══ Source information ══
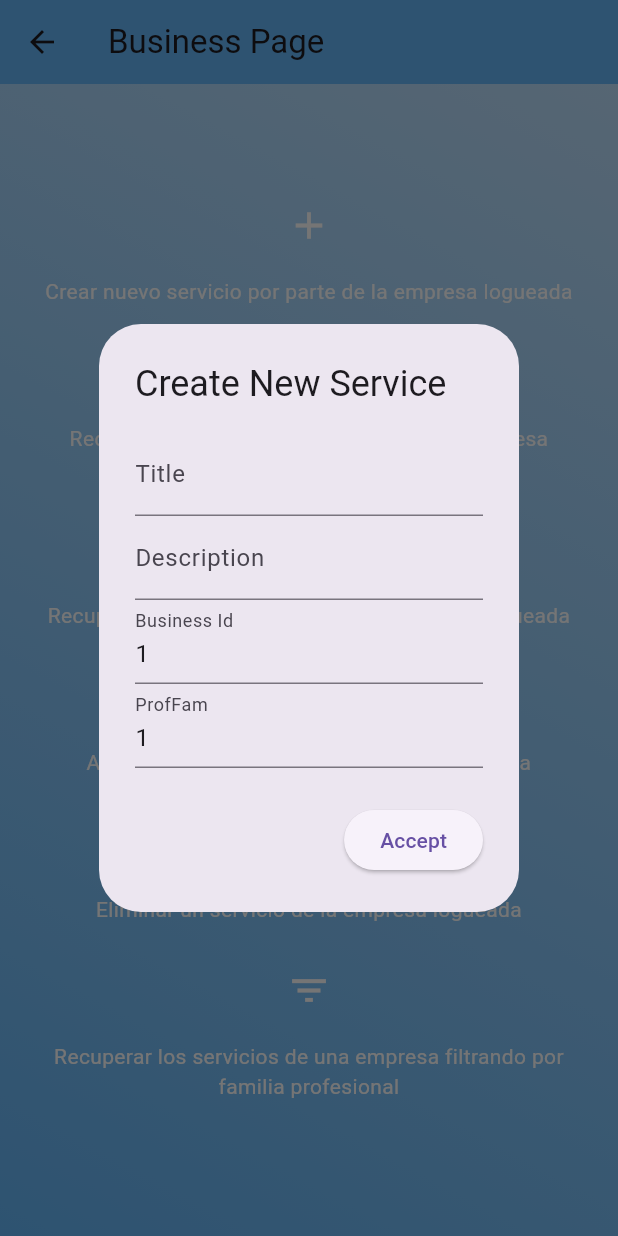
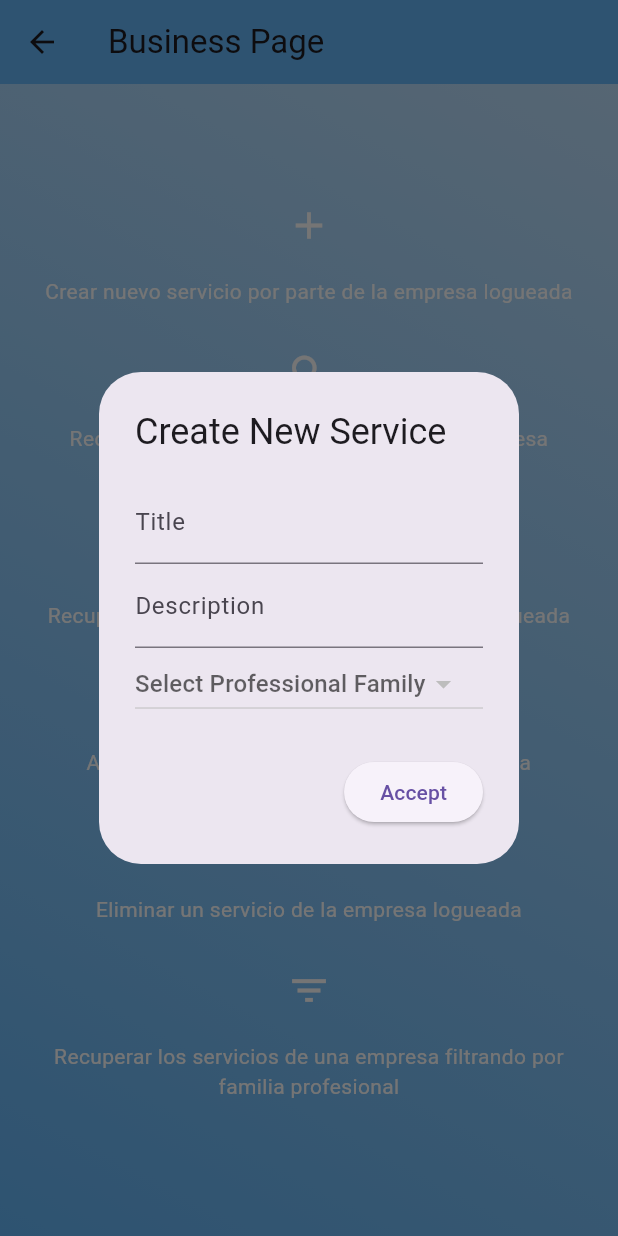
Before and after one commit to JuanJosePinero/Spring_UD4_API_Grupo1, a Flutter app: the BusinessView screen opened directly with empty values, after a tap on the "add" icon, on a phone screen of 412 x 824 dp. Run offline on Flutter 3.47's test engine with Material 3 defaults, Android fonts, the light colour scheme and no system bars; network calls fail.

Commit message:
Creados profamservice

```diff
--- a/lib/business/businessView.dart
+++ b/lib/business/businessView.dart
@@ -1,9 +1,11 @@
 import 'package:flutter/material.dart';
 import 'package:flutter/services.dart';
 import 'package:spring_ud4_grupo1_app/business/businessCards.dart';
+import 'package:spring_ud4_grupo1_app/models/ProFamilyModel.dart';
 import 'package:spring_ud4_grupo1_app/models/ServicioModel.dart';
 
 import '../services/businessService.dart';
+import '../services/proFamilyService.dart';
 
 class BusinessView extends StatefulWidget {
   final String token;
@@ -16,12 +18,26 @@ class BusinessView extends StatefulWidget {
 
 class _BusinessViewState extends State<BusinessView> {
   late BusinessService _businessService;
+  late ProFamilyService
+      _proFamilyService; // Servicio para las familias profesionales
   List<ServicioModel> _services = [];
+  List<ProFamilyModel> _profesionalFamilies = [];
+  ProFamilyModel? _selectedProfesionalFamily;
 
   @override
   void initState() {
     super.initState();
     _businessService = BusinessService();
+    _proFamilyService = ProFamilyService();
+    _loadProFamilies();
+  }
+
+  void _loadProFamilies() async {
+    final families = await _proFamilyService.getProfesionalFamilies(
+        'Bearer${widget.token}'); // Asume que tienes este método
+    setState(() {
+      _profesionalFamilies = families;
+    });
   }
 
   void _businessServices() async {
@@ -38,7 +54,8 @@ class _BusinessViewState extends State<BusinessView> {
       } else {
         // Mostrar mensaje de error si no hay servicios
         ScaffoldMessenger.of(context).showSnackBar(
-          const SnackBar(content: Text("No se pudieron recuperar los servicios")),
+          const SnackBar(
+              content: Text("No se pudieron recuperar los servicios")),
         );
       }
     } catch (e) {
@@ -91,9 +108,11 @@ class _BusinessViewState extends State<BusinessView> {
                         return ListTile(
                           title: Text(services[index].title ?? "Sin título"),
                           onTap: () {
-                          Navigator.of(context).pop(); // Usamos el context del builder
+                            Navigator.of(context)
+                                .pop(); // Usamos el context del builder
                             // Corregido para llamar al método con el contexto correcto y el ID de servicio
-                          _showSpecificServiceDetailsPanel(services[index].id);
+                            _showSpecificServiceDetailsPanel(
+                                services[index].id);
                           },
                         );
                       },
@@ -120,7 +139,8 @@ void _showSpecificServiceDetailsPanel(int? serviceId) async {
       return;
     }
 
-  final serviceDetails = await _businessService.getBusinessSpecificService(widget.token, serviceId);
+    final serviceDetails = await _businessService.getBusinessSpecificService(
+        widget.token, serviceId);
 
     if (serviceDetails != null) {
       showDialog(
@@ -149,14 +169,9 @@ void _showSpecificServiceDetailsPanel(int? serviceId) async {
     }
   }
 
-
-
   void _showCreateServicePanel() {
     final _titleController = TextEditingController();
     final _descriptionController = TextEditingController();
-  // Inicializa los controladores con los valores predeterminados.
-  final _businessIdController = TextEditingController(text: '1'); // Suponiendo '1' como ID por defecto.
-  final _profFamController = TextEditingController(text: '1'); // Suponiendo '1' como ID por defecto.
 
     showDialog(
       context: context,
@@ -174,14 +189,22 @@ void _showSpecificServiceDetailsPanel(int? serviceId) async {
                   controller: _descriptionController,
                   decoration: const InputDecoration(labelText: 'Description'),
                 ),
-              // Estos campos se pueden ocultar o eliminar si siempre van a ser predeterminados
-              TextField(
-                controller: _businessIdController,
-                decoration: const InputDecoration(labelText: 'Business Id'),
-              ),
-              TextField(
-                controller: _profFamController,
-                decoration: const InputDecoration(labelText: 'ProfFam'),
+                DropdownButton<ProFamilyModel>(
+                  value: _selectedProfesionalFamily,
+                  hint: Text("Select Professional Family"),
+                  onChanged: (newValue) {
+                    setState(() {
+                      _selectedProfesionalFamily = newValue!;
+                    });
+                    Navigator.of(context, rootNavigator: true).pop('dialog');
+                    _showCreateServicePanel(); // Vuelve a mostrar el diálogo para reflejar el cambio
+                  },
+                  items: _profesionalFamilies.map((ProFamilyModel family) {
+                    return DropdownMenuItem<ProFamilyModel>(
+                      value: family,
+                      child: Text(family.name ?? 'Nombre no disponible'),
+                    );
+                  }).toList(),
                 ),
               ],
             ),
@@ -190,18 +213,22 @@ void _showSpecificServiceDetailsPanel(int? serviceId) async {
             ElevatedButton(
               child: const Text('Accept'),
               onPressed: () async {
+                try {
+                  final business = await _businessService
+                      .obtenerEmpresaLogueada(widget.token);
                   final newService = ServicioModel(
                     title: _titleController.text,
                     description: _descriptionController.text,
-                businessId: int.tryParse(_businessIdController.text),
-                profesionalFamilyId: int.tryParse(_profFamController.text),
+                    businessId: business,
+                    profesionalFamilyId: _selectedProfesionalFamily,
                   );
-              try {
                   final createdService = await _businessService.createService(
                       widget.token, newService);
-                Navigator.pop(context);
+                  Navigator.pop(
+                      context); // Cierra el diálogo después de la operación exitosa
                 } catch (e) {
-                Navigator.pop(context);
+                  Navigator.pop(
+                      context); // También cierra el diálogo si hay un error
                   ScaffoldMessenger.of(context).showSnackBar(
                     SnackBar(content: Text(e.toString())),
                   );
@@ -213,7 +240,6 @@ void _showSpecificServiceDetailsPanel(int? serviceId) async {
       },
     );
   }
-
 
   @override
   Widget build(BuildContext context) {
--- a/lib/models/ServicioModel.dart
+++ b/lib/models/ServicioModel.dart
@@ -1,3 +1,6 @@
+import 'package:spring_ud4_grupo1_app/models/BusinessModel.dart';
+import 'package:spring_ud4_grupo1_app/models/ProFamilyModel.dart';
+
 class ServicioModel {
   int? id;
   String? title;
@@ -5,8 +8,8 @@ class ServicioModel {
   DateTime? registerDate;
   DateTime? happeningDate;
   int? studentId;
-  int? businessId;
-  int? profesionalFamilyId;
+  BusinessModel? businessId;
+  ProFamilyModel? profesionalFamilyId;
   double? valoration;
   int? finished;
   String? comment;
@@ -32,18 +35,22 @@ class ServicioModel {
       id: json['id'],
       title: json['title'] ?? '',
       description: json['description'] ?? '',
-    registerDate: json['registerDate'] != null ? DateTime.tryParse(json['registerDate']) : null,
-    happeningDate: json['happeningDate'] != null ? DateTime.tryParse(json['happeningDate']) : null,
+      registerDate: json['registerDate'] != null
+          ? DateTime.tryParse(json['registerDate'])
+          : null,
+      happeningDate: json['happeningDate'] != null
+          ? DateTime.tryParse(json['happeningDate'])
+          : null,
       studentId: json['studentId'],
       businessId: json['businessId'],
       profesionalFamilyId: json['profesionalFamilyId'],
-    valoration: (json['valoration'] != null) ? json['valoration'].toDouble() : null,
+      valoration:
+          (json['valoration'] != null) ? json['valoration'].toDouble() : null,
       finished: json['finished'],
       comment: json['comment'] ?? '',
       deleted: json['deleted'],
     );
   }
-
 
   Map<String, dynamic> toJson() {
     return {
--- /dev/null
+++ b/lib/services/proFamilyService.dart
@@ -0,0 +1,26 @@
+import 'dart:convert';
+import 'package:http/http.dart' as http;
+import 'package:spring_ud4_grupo1_app/models/ProFamilyModel.dart';
+import 'package:spring_ud4_grupo1_app/models/ServicioModel.dart';
+
+class ProFamilyService {
+  final String baseUrl = "https://ud4springgrupo1.onrender.com";
+
+  Future<List<ProFamilyModel>> getProfesionalFamilies(String token) async {
+    final response = await http.get(
+      Uri.parse('$baseUrl/proFamily/all'),
+    );
+
+    if (response.statusCode == 200) {
+      final List<dynamic> body = jsonDecode(response.body);
+      final List<ProFamilyModel> proFamilies =
+          body.map((dynamic item) => ProFamilyModel.fromJson(item)).toList();
+      return proFamilies;
+    } else {
+      print(
+          'Failed to load professional families. Status code: ${response.statusCode}');
+      print('Response body: ${response.body}');
+      throw Exception('Failed to load professional families');
+    }
+  }
+}
```
Also changed, not shown: lib/services/businessService.dart (+15 -0 lines). Lines whose indentation alone changed are shown as unchanged.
═══
From the listing above, count every line where the word "body" occurs; the answer is that number and nothing else.

Response below:
3